This means that there will be more opportunities for temporary hiring and internships.

There are two ways to work in these situations.

One, some will treat the job as a short term, stop-gap proposition. They will show up, do what they are told to do and not one whit more. They won't make any effort to learn what the employer's business is all about and what role their tasks play in the business. They won't make any effort to get to know the boss and what his challenges are. They will work on a here-today-gone-tomorrow.

Two, others will take the opposite tact. They will treat the job as an opportunity to show their skills, attitude, work habits, and adaptability...the assets that could lead to a permanent job.

Despite Job Losses, Opportunities Still Exist

No doubt about it, the prolonged recession/depression is causing many employers to freeze hiring or reduce jobs. In the mean time, some are using temps and interns to pick up the slack when they expect a rush of business through.

Therefore, there are many opportunities in a variety of industries for alert hard working employees to translate temporary jobs into permanent positions.

For example, UPS says it will hire 50,000 seasonal workers this year. The company says it could move from 20 percent to 30 percent of temps who demonstrate their value during the pressured holiday season to full-time positions.

Manpower, the staffing firm, expects to employ about 10,000 seasonal employees. As many as 40 percent could earn permanent jobs.

Six Steps From Temp To Permanent

There are six steps that temps can take to increase their chances of landing a permanent job:

1. Treat the temporary assignment as a prolonged interview. John A Challenger, chief of Challenger, Gray and Christmas, the consulting firm, says that many companies treat seasonal positions as "auditions to find some of their best people."

2. Make it known that you are interested in a permanent job.

3. Behave as if the position is permanent: arrive on time, put in a full day, carry out assignments, respect the dress code. Be dependable. (That's the number one trait employers look for.)

4. Be flexible. Accept the less desirable shifts and assignments with a smile and can-do attitude. Better yet, volunteer for the extra tasks or shifts.

5. Learn the business of the business and how your temporary job contributes to its success.

6. Get to know the boss and his challenges. Help him solve them.

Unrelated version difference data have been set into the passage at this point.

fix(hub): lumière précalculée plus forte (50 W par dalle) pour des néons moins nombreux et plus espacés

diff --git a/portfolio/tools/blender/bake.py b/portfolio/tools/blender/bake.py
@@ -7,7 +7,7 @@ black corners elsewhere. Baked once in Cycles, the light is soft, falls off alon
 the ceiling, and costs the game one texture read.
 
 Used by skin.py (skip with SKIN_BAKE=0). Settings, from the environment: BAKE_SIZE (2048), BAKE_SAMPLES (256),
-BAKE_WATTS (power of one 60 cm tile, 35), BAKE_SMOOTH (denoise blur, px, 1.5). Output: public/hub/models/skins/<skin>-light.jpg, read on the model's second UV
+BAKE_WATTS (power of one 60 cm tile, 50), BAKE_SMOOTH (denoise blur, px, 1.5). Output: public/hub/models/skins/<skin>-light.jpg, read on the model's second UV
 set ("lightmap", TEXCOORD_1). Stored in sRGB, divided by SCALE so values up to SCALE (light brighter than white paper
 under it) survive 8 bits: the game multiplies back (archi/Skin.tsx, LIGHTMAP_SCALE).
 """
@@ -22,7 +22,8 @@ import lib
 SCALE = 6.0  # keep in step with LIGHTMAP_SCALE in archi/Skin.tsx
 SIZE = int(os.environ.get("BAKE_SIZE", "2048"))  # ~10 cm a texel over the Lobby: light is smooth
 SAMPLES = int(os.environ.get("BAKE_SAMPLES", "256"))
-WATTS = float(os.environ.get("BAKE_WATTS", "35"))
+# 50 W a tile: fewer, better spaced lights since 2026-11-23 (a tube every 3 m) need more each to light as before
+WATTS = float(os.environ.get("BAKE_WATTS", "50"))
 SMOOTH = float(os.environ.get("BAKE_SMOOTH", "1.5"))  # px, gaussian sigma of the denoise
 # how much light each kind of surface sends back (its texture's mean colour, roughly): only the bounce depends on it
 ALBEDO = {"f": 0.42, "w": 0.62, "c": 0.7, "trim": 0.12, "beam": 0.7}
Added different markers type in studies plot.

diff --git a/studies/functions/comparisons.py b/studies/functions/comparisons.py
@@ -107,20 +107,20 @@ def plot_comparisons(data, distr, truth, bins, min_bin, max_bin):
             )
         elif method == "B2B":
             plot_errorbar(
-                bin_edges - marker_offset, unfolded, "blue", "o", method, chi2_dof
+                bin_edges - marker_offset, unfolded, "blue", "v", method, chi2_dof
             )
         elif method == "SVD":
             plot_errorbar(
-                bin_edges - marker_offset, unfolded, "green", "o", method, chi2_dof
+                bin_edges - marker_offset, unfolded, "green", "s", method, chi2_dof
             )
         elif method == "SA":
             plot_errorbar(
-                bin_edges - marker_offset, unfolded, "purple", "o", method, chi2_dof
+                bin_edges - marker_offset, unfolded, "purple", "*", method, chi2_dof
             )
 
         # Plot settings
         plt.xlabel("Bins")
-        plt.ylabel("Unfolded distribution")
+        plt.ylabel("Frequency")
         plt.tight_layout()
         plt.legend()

By the way, the U.S. Census Bureau is recruiting hundreds of thousands of temporary, part-time census takers. These jobs are very good for people who want to work part-time, those who are between jobs, or just about anyone who wants to earn extra money. Most positions require a valid driver's license and use of a vehicle. For more information, visit: 2010.census.gov/2010censusjobs